Front Cover
Univ of Massachusetts Press, 1973 - Literary Criticism - 318 pages
1 Review
Presenting seven works from the Elizabethan age including Dekker's Lantern and Candle-light and Rid's Art of Juggling, this book discusses these and other Elizabethan protonovels and assesses their influence on writers such as Shakespeare.

What people are saying - Write a review

We haven't found any reviews in the usual places.

Selected pages


Preface to the Paperback Edition
A Manifest Detection of Diceplay 1552
The Faternity of Vagabonds
A Caveat for Common Cursitors 1566
A Notable Discovery of Cozenage 1591
The Black Books Messenger 1592
Latern and Candlelight 1608
The Art of Juggling 1612
Textual Commentaries and Notes
An Elizabethan Glossary

Common terms and phrases

Popular passages

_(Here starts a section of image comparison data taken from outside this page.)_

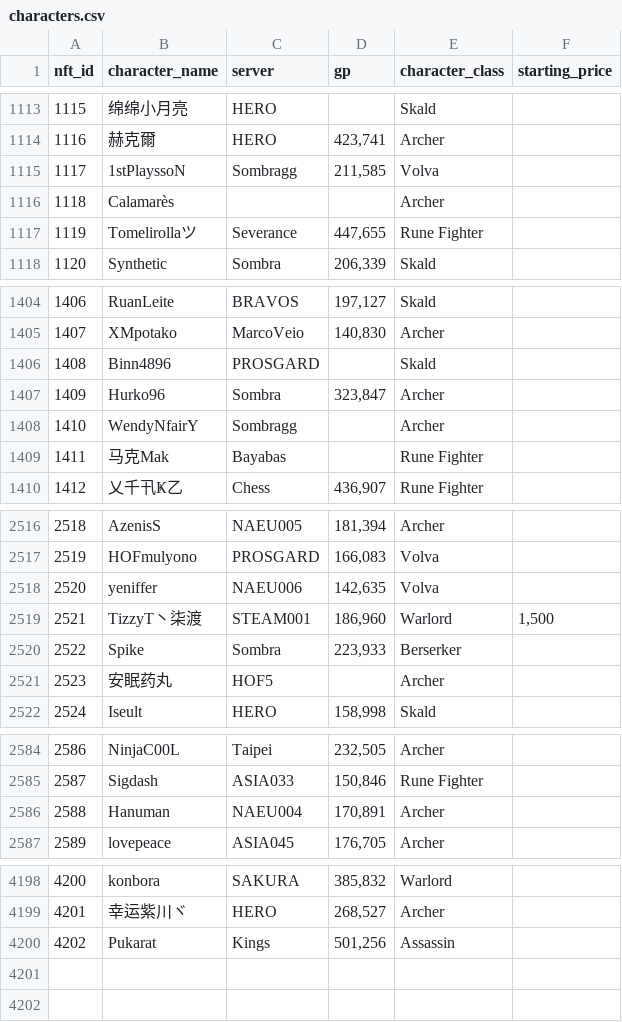
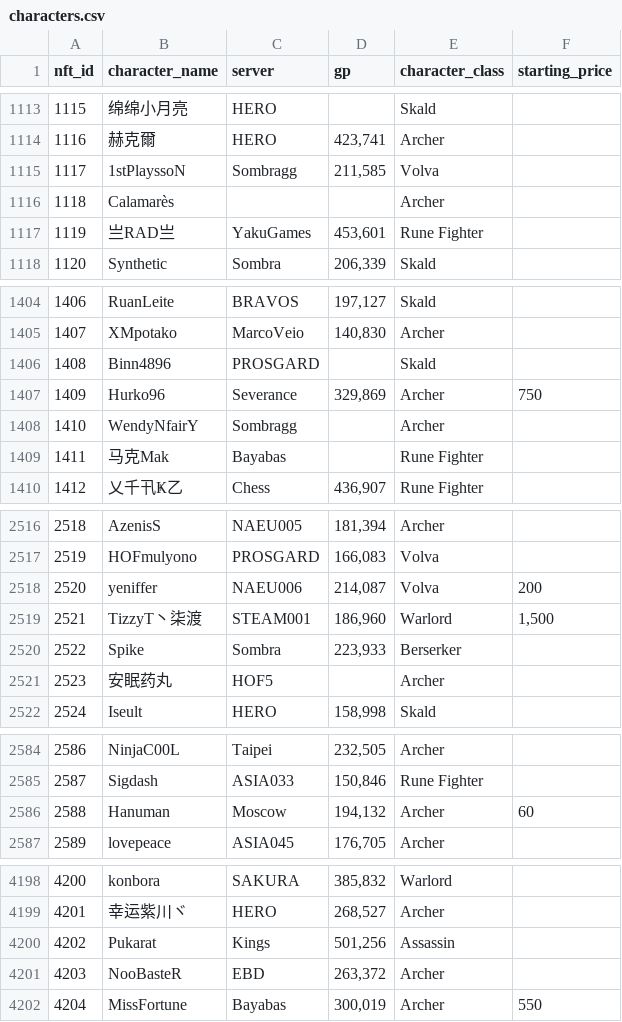
Before and after one commit to lyurgg/ymir-nft-character-search, a CSV file: characters.csv, drawn as a sheet; only a part is shown, gaps mark what is left out; the diff covers the shown part only.

```diff
--- a/characters.csv
+++ b/characters.csv
@@ -1116,3 +1116,3 @@ nft_id,character_name,server,gp,character_class,starting_price
 1118,Calamarès,,,Archer,
-1119,Tomelirollaツ,Severance,"447,655",Rune Fighter,
+1119,亗RAD亗,YakuGames,"453,601",Rune Fighter,
 1120,Synthetic,Sombra,"206,339",Skald,
@@ -1406,3 +1406,3 @@ nft_id,character_name,server,gp,character_class,starting_price
 1408,Binn4896,PROSGARD,,Skald,
-1409,Hurko96,Sombra,"323,847",Archer,
+1409,Hurko96,Severance,"329,869",Archer,750
 1410,WendyNfairY,Sombragg,,Archer,
@@ -2517,3 +2517,3 @@ nft_id,character_name,server,gp,character_class,starting_price
 2519,HOFmulyono,PROSGARD,"166,083",Volva,
-2520,yeniffer,NAEU006,"142,635",Volva,
+2520,yeniffer,NAEU006,"214,087",Volva,200
 2521,TizzyT丶柒渡,STEAM001,"186,960",Warlord,"1,500"
@@ -2585,3 +2585,3 @@ nft_id,character_name,server,gp,character_class,starting_price
 2587,Sigdash,ASIA033,"150,846",Rune Fighter,
-2588,Hanuman,NAEU004,"170,891",Archer,
+2588,Hanuman,Moscow,"194,132",Archer,60
 2589,lovepeace,ASIA045,"176,705",Archer,
@@ -4200 +4200,3 @@ nft_id,character_name,server,gp,character_class,starting_price
 4202,Pukarat,Kings,"501,256",Assassin,
+4203,NooBasteR,EBD,"263,372",Archer,
+4204,MissFortune,Bayabas,"300,019",Archer,550
```
Also changed, not shown: 51 edited cells elsewhere in this file, 29 other files.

Page 20 - What is that, quod the Cardinal ? forsoth my lorde (quod I) your shepe that were wont to be so meke and tame, and so smal eaters, now, as I heare saye, be become so great devowerers and so wylde, that they eate up, and swallow downe the very men them selfes.

References to this book

About the author (1973)

Arthur F. Kinney is Copeland Professor of Literary History at the University of Massachusetts, Amherst and Director of the Massachusetts Center for Renaissance Studies. He is the editor of "Renaissance Drama: An Anthology of Plays and Entertainments" (Blackwell, 1999"), A Companion to Renaissance Drama" (Blackwell, 2002) and of the journal "English Literary Renaissance." His other works include "Elizabethan Backgrounds" (Second Edition, 1994), "Rogues, Vagabonds and Sturdy Beggars" (Second Edition, 1995), "Humanist Poetics" (1986), and "Lies Like Truth: Shakespeare, Macbeth, and the Cultural Moment" (2001).

Bibliographic information